__TASK TO CARRY OUT__: The entries below should be quoted exactly, with no pictures carried over.

__INFORMATION SUPPLIED__:
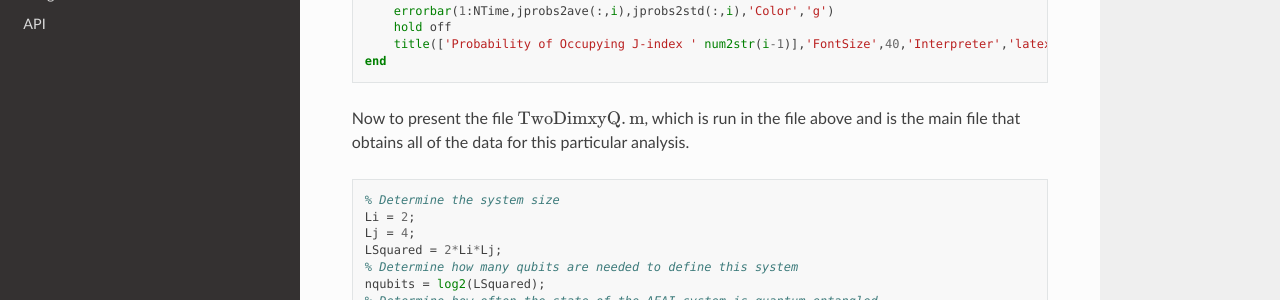
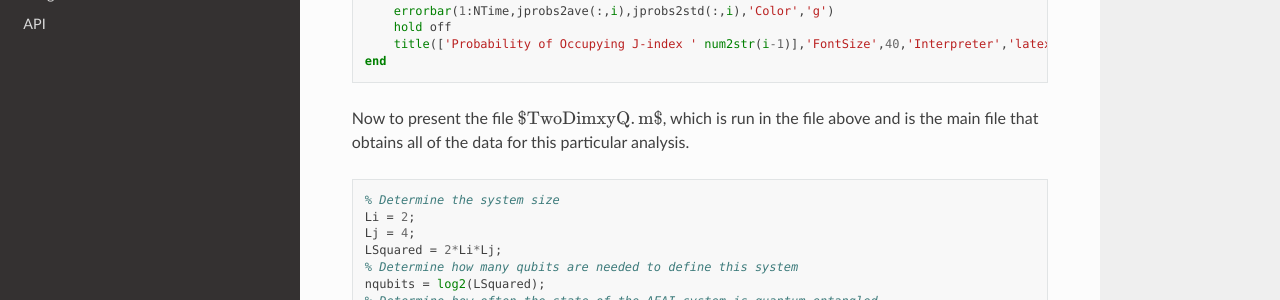
Before and after one commit to htim327/NonHermitianDriving, a Sphinx documentation site: the page built from docs/source/LocalizationByEntanglement.rst, in a window 1280 px wide and 900 px high, scrolled down 1480 px. Shown: the part 151-451 px from the top of the window. Built offline with Sphinx 7.4.7 and the Read the Docs theme 2.0.0, drawn with Linux system fonts in a browser that asks for light colours.

```diff
--- a/docs/source/LocalizationByEntanglement.rst
+++ b/docs/source/LocalizationByEntanglement.rst
@@ -81,7 +81,7 @@ As stated by the title, this document presents the code that shows how systems b
        title(['Probability of Occupying J-index ' num2str(i-1)],'FontSize',40,'Interpreter','latex')
    end
 
-Now to present the file :math:`\mathrm{TwoDimxyQ.m}`, which is run in the file above and is the main file that obtains all of the data for this particular analysis.
+Now to present the file :math:`$\mathrm{TwoDimxyQ.m}$`, which is run in the file above and is the main file that obtains all of the data for this particular analysis.
 
 .. code-block:: matlab
 
```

__YOUR RESPONSE__:
Before and after one commit to htim327/NonHermitianDriving, a Sphinx documentation site: the page built from docs/source/LocalizationByEntanglement.rst, in a window 1280 px wide and 900 px high, scrolled down 1480 px. Shown: the part 151-451 px from the top of the window. Built offline with Sphinx 7.4.7 and the Read the Docs theme 2.0.0, drawn with Linux system fonts in a browser that asks for light colours.

```diff
--- a/docs/source/LocalizationByEntanglement.rst
+++ b/docs/source/LocalizationByEntanglement.rst
@@ -81,7 +81,7 @@ As stated by the title, this document presents the code that shows how systems b
        title(['Probability of Occupying J-index ' num2str(i-1)],'FontSize',40,'Interpreter','latex')
    end
 
-Now to present the file :math:`\mathrm{TwoDimxyQ.m}`, which is run in the file above and is the main file that obtains all of the data for this particular analysis.
+Now to present the file :math:`$\mathrm{TwoDimxyQ.m}$`, which is run in the file above and is the main file that obtains all of the data for this particular analysis.
 
 .. code-block:: matlab
 
```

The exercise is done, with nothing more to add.